* **What is required**
Below are records; how many of their lines contain "README"? Give the number and no other words.

* **Available data**
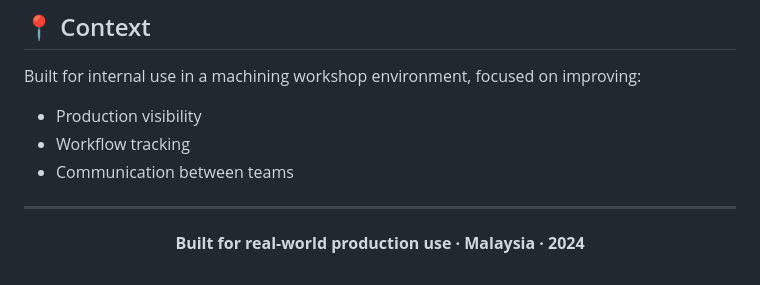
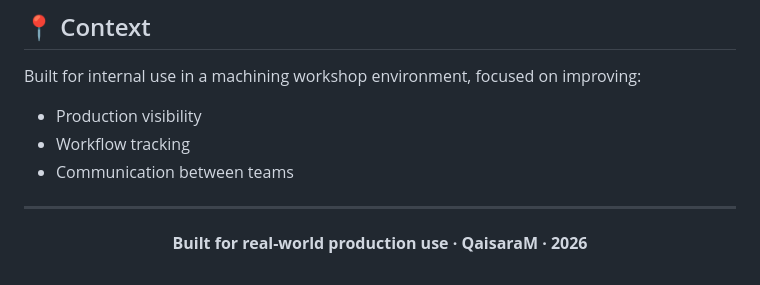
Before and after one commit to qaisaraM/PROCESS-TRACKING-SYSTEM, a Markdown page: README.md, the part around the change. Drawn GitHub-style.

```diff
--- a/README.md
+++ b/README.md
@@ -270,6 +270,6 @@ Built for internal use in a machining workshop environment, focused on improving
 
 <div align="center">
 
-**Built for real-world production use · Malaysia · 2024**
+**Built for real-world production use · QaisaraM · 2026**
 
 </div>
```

* **Answer section**
3